• Your objective
Retype all of the lines below with no changes.
══ Information supplied ══
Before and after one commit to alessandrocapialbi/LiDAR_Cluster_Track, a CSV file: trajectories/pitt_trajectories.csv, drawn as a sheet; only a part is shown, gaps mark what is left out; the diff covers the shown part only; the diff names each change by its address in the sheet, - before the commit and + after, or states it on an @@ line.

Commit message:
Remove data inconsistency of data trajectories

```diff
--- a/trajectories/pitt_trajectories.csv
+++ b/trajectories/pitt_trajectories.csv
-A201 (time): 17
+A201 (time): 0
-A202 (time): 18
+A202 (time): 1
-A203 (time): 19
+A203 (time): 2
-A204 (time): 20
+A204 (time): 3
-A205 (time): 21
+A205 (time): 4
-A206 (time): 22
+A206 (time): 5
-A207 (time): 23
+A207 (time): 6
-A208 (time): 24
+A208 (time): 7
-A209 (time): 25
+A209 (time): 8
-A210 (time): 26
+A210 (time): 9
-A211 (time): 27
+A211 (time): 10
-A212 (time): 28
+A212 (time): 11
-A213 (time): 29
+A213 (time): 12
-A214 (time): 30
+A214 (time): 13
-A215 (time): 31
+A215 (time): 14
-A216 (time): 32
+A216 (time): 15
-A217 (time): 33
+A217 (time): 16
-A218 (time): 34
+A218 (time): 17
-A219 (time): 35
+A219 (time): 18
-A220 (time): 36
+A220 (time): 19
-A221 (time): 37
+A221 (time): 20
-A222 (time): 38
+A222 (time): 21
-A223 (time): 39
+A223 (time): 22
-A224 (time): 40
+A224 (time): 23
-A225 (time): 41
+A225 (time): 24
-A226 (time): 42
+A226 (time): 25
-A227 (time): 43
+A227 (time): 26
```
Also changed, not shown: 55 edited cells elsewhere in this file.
═══
• Answer to this exercise
Before and after one commit to alessandrocapialbi/LiDAR_Cluster_Track, a CSV file: trajectories/pitt_trajectories.csv, drawn as a sheet; only a part is shown, gaps mark what is left out; the diff covers the shown part only; the diff names each change by its address in the sheet, - before the commit and + after, or states it on an @@ line.

Commit message:
Remove data inconsistency of data trajectories

```diff
--- a/trajectories/pitt_trajectories.csv
+++ b/trajectories/pitt_trajectories.csv
-A201 (time): 17
+A201 (time): 0
-A202 (time): 18
+A202 (time): 1
-A203 (time): 19
+A203 (time): 2
-A204 (time): 20
+A204 (time): 3
-A205 (time): 21
+A205 (time): 4
-A206 (time): 22
+A206 (time): 5
-A207 (time): 23
+A207 (time): 6
-A208 (time): 24
+A208 (time): 7
-A209 (time): 25
+A209 (time): 8
-A210 (time): 26
+A210 (time): 9
-A211 (time): 27
+A211 (time): 10
-A212 (time): 28
+A212 (time): 11
-A213 (time): 29
+A213 (time): 12
-A214 (time): 30
+A214 (time): 13
-A215 (time): 31
+A215 (time): 14
-A216 (time): 32
+A216 (time): 15
-A217 (time): 33
+A217 (time): 16
-A218 (time): 34
+A218 (time): 17
-A219 (time): 35
+A219 (time): 18
-A220 (time): 36
+A220 (time): 19
-A221 (time): 37
+A221 (time): 20
-A222 (time): 38
+A222 (time): 21
-A223 (time): 39
+A223 (time): 22
-A224 (time): 40
+A224 (time): 23
-A225 (time): 41
+A225 (time): 24
-A226 (time): 42
+A226 (time): 25
-A227 (time): 43
+A227 (time): 26
```
Also changed, not shown: 55 edited cells elsewhere in this file.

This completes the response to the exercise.